Bloomington, Indiana – Faced with the growing pressures of No Child Left Behind legislation and the performance gap between schools, an increasing number of school districts from Wichita, Kansas to Washington, D. C. are opting for a comprehensive approach to school improvement.
In June 2006, Wichita Public Schools, named one of the top 10 urban districts by the Council of Great City Schools, began their district-wide reform efforts by bringing the Failure Is Not an Option Courageous Leadership Academi to their 88 schools. “Past initiatives have helped only some of our schools improve”, explained Mary Ellen Isaac, Chief Academic Officer of Wichita Public Schools. “The (HOPE Foundation) provides a process to advance my entire system, closing the achievement gap both within and between schools”.
Academy meetings take place four times annually and participants leave the sessions with assignments culminating in “artifacts” that are shared in subsequent sessions. The curriculum focusses on implementation of the six principals highlighted in the award-winning Failure Is Not an Option book. “In the last Academy metting, teams brought student work, a portfolio of artifacts, charts, etc., so they had something to refer to during their sharing”, said Isaac. “It made a difference – they were personalizing their work. They don’t have other opportunities to do this kind of in-depth, team-to-team sharing. And teachers are now doing the talking, which shows they are building awnership and their leadership capacity!”
Whichita is just one of the many districts adopting this approach. Others include districts in Alton, Illinois; Newport News, Virginia; Youngstown, Ohio and most recently, Washington, D.C.- “One thing that has been highly effective for us in working with HOPE is the adaptability of the Courageous Leadership Academy”, explained Jennifer Smith, Executive Director of Washington’s Principal’s Leadership Institute. “Each school needs somehting different – no matter if it is high – or low-performing – and the practitioners running the Academy accommodate this”. According to Margaret Scoot, School Performance Officer in the Division III Office of Accountability, “I have never seen such active engagement from a group like this – not one yawn in two days! What is being modeled continuously is what the lead teams in turn are now demonstrating in their schools: a more collaborative approach to getting buy-in and building consensus”.

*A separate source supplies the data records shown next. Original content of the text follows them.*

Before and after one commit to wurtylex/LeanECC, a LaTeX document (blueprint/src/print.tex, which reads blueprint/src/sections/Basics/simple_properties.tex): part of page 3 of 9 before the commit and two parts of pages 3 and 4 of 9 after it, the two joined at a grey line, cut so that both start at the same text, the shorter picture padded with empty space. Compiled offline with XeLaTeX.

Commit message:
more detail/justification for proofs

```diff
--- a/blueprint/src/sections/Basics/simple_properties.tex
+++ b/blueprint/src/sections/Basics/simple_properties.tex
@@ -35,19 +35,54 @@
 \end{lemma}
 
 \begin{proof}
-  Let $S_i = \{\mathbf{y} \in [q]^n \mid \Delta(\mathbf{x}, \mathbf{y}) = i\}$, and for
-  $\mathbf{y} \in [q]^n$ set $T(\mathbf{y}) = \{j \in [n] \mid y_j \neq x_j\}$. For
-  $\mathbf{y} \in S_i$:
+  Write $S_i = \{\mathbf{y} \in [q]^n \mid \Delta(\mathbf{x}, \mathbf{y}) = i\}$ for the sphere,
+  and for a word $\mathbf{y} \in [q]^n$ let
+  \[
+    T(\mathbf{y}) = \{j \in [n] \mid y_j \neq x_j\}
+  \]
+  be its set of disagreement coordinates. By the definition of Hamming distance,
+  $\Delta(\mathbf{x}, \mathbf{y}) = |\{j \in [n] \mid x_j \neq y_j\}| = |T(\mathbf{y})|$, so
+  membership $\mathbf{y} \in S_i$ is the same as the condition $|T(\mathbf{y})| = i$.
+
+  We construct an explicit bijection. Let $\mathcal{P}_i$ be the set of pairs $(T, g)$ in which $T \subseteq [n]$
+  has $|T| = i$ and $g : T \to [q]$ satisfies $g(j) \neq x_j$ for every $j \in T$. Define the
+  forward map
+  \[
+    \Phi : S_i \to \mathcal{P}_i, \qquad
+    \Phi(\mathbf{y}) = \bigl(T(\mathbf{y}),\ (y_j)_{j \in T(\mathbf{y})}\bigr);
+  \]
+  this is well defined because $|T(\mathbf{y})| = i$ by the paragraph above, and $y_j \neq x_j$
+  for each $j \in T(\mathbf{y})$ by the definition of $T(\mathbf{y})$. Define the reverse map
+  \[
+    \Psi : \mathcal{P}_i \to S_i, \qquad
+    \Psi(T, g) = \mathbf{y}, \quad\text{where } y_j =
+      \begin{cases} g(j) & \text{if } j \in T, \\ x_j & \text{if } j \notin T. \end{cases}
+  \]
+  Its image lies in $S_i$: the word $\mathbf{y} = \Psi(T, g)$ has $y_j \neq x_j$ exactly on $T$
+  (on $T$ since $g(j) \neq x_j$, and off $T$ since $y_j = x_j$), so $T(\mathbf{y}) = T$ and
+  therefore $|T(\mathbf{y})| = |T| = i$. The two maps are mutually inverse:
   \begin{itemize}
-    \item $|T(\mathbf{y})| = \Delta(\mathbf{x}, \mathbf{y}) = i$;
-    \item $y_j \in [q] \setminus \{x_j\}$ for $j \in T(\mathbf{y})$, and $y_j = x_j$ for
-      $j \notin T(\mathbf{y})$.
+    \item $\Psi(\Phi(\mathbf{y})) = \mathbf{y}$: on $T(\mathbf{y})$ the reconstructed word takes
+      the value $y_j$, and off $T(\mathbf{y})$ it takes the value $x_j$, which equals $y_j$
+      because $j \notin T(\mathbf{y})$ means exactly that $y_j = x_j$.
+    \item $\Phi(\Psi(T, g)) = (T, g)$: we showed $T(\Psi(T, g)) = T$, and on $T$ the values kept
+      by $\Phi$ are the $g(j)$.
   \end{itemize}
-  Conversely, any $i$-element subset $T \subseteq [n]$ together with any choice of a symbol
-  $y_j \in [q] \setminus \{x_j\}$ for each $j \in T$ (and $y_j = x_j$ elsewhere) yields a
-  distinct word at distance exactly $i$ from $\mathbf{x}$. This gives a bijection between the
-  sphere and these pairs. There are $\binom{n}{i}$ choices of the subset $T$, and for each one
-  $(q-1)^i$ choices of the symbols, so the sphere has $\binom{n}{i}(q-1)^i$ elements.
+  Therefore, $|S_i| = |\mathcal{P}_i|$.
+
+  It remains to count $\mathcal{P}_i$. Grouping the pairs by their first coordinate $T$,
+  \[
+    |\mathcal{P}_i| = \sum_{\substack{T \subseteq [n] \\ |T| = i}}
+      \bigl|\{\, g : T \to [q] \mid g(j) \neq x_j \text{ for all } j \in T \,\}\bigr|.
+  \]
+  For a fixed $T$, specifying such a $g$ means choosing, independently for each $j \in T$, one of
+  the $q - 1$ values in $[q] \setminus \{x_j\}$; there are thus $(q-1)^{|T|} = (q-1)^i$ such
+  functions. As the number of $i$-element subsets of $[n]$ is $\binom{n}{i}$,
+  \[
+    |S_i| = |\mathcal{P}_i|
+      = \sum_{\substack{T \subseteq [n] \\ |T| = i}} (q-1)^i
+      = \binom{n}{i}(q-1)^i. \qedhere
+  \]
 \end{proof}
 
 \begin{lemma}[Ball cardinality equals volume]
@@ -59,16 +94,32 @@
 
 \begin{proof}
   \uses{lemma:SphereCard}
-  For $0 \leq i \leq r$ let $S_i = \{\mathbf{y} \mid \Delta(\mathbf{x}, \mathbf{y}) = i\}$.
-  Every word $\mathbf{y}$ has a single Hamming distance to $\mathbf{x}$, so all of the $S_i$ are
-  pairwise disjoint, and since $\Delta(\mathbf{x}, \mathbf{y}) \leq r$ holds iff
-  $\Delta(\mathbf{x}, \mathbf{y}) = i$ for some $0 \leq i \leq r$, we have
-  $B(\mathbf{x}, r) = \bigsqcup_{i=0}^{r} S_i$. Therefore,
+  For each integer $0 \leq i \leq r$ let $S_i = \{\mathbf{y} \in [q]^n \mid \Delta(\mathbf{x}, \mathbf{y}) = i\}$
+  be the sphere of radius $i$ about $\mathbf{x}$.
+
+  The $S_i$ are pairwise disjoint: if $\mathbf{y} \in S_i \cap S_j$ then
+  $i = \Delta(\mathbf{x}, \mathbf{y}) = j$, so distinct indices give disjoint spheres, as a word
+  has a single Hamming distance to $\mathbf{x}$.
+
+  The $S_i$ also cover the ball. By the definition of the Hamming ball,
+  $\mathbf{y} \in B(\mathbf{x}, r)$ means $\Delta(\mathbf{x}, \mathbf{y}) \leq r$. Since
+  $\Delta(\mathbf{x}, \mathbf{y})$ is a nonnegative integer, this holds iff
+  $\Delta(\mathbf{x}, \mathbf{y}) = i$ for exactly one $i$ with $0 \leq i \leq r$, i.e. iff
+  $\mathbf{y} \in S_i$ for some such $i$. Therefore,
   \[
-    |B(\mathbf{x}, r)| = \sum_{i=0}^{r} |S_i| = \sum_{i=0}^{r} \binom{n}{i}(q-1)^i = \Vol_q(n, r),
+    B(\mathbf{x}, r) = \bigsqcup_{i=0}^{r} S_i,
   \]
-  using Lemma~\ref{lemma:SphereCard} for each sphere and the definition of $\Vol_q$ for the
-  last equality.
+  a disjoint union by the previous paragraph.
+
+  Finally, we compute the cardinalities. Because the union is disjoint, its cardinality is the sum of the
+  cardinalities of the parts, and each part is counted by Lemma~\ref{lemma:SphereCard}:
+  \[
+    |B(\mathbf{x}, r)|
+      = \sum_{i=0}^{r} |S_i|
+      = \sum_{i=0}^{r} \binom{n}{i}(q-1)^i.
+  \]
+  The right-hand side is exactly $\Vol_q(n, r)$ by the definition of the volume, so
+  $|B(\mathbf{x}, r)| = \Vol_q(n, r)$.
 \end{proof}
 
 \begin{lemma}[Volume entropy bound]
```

The results coming from districts using the school reform process developed by HOPE have been positive. In 2001, before the start of the CourageosLeadership Academy, 18 of 45 schools in the Newport News School District were considered “low-performing”. Currently, all five of their high schools have been named among Newsweek’s top 1,000 for the second consecutive year. Moreover, as of 2005, none of the schools were in the “low performing” category.
While the Courageous leadership Academy is designed for districts, not all school leaders wait for system-wide buy-in. In Wichita, one school leadership team implemented some of the Failure Is Not an Option processes on their own. According to Donna Welty, Principal of Clark Elementary School in the Wichita Public School District, “Reading scores were up last year by 20 porcentile points (from 51.2% to 72%) and math was up 16 percentile ponits (50% – 66.3%) on state assessments. And now that my whole staff and tne entire district are aligning behind this approach, these results are only going to get better.”
About the HOPE Foundation
Founded in 1989 the HOPE Foundation ( Hamessing Optimism and Potential through Education) is a non-profit, 501c3, whose Honorary Chair is Nobel Laureate, Arch Bishop Desmond Tutu. The mission of the HOPE Foundation is the support educational leaders over time to create school cultures where failure is not an option for any student.